  12.   Cicadas and Gulls
  13.   Brandy Alexander
  14.   Let It Die
  15.   Islands in the Stream
  16.   Pleasure
  17.   How My Heart Behaves
  18.   One Evening
  19.   Secret Heart
  20.   Leisure Suite
  21.   The Park
  22.   Inside and Out
  23.   The Water
  24.   Now at Last
  25.   Baby Be Simple
  26.   Get Not High, Get Not Low
  27.   I'm Not Running Away
  28.   Century
  29.   Past in Present
  30.   Intuition
  31.   Lonely Lonely
  32.   Fire In the Water
  33.   Tout Doucement
  34.   Lost Dreams
  35.   Lovertits (Ft Gonzales)
  36.   The Wind
  37.   Any Party
  38.   Anubian Scribe
  39.   Desire
  40.   Electromantra
  41.   Magnifeek
  42.   Locust Day
  43.   Glacier
  44.   Fightin' Away The Tears (with Mocky)
  45.   Too Many Heros
  46.   Young Up
  47.   I Wish I Didn't Miss You
  48.   Sex on a Park Bench
  49.   The Domno Effect
  50.   Surge
  51.   Karash Electro Lovelight
  52.   Can of Worms
  53.   Appliance Friction
  54.   Alien Menagerie
  55.   Inesctiside
  56.   Disclaimer by Silver-E
  57.   Actual Window Shopping by Tacye
  58.   Actual Windo Shopping by Tacye
  59.   Black Tongue
  60.   Undiscovered First
  61.   The Circle Married the Line
  62.   Neinord
  63.   New World Penetration
  64.   Venusian
  65.   Honey Honey

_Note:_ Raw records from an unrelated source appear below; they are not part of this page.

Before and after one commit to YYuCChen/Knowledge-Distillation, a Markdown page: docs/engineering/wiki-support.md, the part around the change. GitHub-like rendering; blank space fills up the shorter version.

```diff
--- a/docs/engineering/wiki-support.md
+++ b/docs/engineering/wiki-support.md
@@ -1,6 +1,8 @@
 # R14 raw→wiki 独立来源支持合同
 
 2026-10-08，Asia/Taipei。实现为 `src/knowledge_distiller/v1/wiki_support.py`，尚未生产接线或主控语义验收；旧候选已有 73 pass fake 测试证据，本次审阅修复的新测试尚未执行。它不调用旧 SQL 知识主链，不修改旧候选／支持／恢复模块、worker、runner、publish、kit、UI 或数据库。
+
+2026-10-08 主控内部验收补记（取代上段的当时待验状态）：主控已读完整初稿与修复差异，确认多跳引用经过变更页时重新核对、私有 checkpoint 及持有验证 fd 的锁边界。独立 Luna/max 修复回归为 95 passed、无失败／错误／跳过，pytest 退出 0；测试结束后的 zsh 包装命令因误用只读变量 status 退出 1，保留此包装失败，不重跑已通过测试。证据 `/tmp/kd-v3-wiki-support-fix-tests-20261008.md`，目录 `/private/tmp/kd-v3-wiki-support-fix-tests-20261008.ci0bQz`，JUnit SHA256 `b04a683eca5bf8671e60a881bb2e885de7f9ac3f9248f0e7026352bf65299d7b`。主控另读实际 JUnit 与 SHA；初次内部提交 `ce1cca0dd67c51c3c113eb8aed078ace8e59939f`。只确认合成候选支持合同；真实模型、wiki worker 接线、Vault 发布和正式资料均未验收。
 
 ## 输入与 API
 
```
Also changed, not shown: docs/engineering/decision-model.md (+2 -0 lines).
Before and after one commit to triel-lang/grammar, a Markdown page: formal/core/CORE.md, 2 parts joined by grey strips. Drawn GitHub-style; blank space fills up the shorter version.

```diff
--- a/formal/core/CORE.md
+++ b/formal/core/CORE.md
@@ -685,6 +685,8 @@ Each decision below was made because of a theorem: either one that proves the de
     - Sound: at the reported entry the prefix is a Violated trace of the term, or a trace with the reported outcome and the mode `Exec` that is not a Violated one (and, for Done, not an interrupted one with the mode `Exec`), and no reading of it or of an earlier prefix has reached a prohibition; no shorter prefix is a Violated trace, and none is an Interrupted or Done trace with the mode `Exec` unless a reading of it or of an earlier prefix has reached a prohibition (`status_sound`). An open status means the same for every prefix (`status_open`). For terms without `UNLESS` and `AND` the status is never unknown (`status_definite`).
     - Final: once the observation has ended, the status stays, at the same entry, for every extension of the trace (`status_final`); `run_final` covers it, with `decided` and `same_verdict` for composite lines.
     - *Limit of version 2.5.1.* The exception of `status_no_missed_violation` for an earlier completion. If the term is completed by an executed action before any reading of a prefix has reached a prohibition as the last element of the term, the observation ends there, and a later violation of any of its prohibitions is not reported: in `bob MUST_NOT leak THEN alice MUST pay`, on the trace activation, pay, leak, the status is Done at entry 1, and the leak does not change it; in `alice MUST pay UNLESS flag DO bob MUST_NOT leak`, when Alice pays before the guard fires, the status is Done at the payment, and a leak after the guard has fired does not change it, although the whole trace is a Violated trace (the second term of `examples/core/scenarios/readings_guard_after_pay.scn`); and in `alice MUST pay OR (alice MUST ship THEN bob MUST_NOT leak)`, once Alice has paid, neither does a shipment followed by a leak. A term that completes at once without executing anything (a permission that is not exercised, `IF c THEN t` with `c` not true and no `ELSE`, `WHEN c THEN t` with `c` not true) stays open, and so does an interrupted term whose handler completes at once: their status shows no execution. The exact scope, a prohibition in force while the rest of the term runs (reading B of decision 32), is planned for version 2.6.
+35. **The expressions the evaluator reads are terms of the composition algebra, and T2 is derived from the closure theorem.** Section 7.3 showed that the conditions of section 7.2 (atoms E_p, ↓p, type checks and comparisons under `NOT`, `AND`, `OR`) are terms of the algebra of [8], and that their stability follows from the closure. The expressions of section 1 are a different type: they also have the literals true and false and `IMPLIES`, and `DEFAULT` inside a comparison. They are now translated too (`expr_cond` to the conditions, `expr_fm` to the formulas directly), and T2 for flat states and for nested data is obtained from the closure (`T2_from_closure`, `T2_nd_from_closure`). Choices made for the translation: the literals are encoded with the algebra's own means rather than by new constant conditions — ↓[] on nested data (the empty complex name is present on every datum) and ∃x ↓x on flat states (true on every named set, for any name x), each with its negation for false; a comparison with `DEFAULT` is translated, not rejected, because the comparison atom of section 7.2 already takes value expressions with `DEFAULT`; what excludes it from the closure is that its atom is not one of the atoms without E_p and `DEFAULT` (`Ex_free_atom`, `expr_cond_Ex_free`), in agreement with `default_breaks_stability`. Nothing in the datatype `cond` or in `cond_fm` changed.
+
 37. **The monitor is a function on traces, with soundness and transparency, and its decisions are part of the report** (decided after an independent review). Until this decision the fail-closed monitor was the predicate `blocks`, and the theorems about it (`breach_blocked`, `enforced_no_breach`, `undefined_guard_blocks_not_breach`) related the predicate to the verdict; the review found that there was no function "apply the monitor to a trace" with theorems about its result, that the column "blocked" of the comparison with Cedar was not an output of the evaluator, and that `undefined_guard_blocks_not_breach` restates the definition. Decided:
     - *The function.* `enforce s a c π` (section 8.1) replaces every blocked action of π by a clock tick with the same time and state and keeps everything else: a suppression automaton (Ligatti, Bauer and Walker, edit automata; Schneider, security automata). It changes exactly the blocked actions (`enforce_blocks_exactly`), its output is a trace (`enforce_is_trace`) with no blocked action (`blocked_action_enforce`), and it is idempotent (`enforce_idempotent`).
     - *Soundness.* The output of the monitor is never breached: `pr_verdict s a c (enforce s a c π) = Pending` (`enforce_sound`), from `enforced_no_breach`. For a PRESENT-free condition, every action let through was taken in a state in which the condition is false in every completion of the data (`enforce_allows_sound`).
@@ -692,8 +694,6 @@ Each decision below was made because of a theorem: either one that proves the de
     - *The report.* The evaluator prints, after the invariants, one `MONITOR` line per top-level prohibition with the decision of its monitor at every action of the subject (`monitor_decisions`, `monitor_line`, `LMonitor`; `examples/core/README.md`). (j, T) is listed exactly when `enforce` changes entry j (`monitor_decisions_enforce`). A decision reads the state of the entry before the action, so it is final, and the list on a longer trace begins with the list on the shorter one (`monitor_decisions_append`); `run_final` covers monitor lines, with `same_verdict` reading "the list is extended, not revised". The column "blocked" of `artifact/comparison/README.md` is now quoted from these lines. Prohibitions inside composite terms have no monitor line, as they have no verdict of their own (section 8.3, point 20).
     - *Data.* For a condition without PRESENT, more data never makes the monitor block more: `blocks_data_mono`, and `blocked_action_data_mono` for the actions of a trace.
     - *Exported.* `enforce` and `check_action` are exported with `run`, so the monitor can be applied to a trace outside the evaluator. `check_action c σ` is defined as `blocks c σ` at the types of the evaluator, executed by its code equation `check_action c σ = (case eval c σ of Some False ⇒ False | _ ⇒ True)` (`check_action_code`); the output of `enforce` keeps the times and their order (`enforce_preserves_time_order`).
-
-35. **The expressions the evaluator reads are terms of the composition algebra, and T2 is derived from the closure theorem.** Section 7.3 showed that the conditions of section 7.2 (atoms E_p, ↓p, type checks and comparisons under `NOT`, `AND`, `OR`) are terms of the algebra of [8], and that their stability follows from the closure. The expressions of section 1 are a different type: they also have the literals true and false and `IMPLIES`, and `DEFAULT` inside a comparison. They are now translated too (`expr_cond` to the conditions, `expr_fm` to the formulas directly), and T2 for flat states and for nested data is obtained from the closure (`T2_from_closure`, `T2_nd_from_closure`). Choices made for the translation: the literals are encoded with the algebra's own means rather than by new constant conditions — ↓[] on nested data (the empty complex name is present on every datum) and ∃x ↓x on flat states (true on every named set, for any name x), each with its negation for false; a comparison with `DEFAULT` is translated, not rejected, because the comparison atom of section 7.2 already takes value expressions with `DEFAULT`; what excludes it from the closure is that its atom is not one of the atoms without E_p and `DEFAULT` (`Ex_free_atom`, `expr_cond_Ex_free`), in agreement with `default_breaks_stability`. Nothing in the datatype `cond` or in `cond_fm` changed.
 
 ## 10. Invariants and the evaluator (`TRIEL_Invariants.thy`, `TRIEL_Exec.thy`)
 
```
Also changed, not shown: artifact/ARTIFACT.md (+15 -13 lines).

  66.   Sealion
  67.   When I Was a Young Girl
  68.   Too Many Heroes
  69.   Simple Story
  70.   Ether Excursion
  71.   Islands in the Stream
  72.   Pippa Gets Blasted
  73.   Intro
  74.   Funkster Dub
  75.   Non Contract Killing
  76.   Grass Roots
  77.   Somewhere Down the Road
  78.   Island in the Stream by Constantines
  79.   Fightin' Away the Tears by Mocky
  80.   Ethernal
  81.   A Man Is Not His Song
  82.   Snow Lion by Readymade
  83.   Applied Plant Higher
  84.   Ariel Summit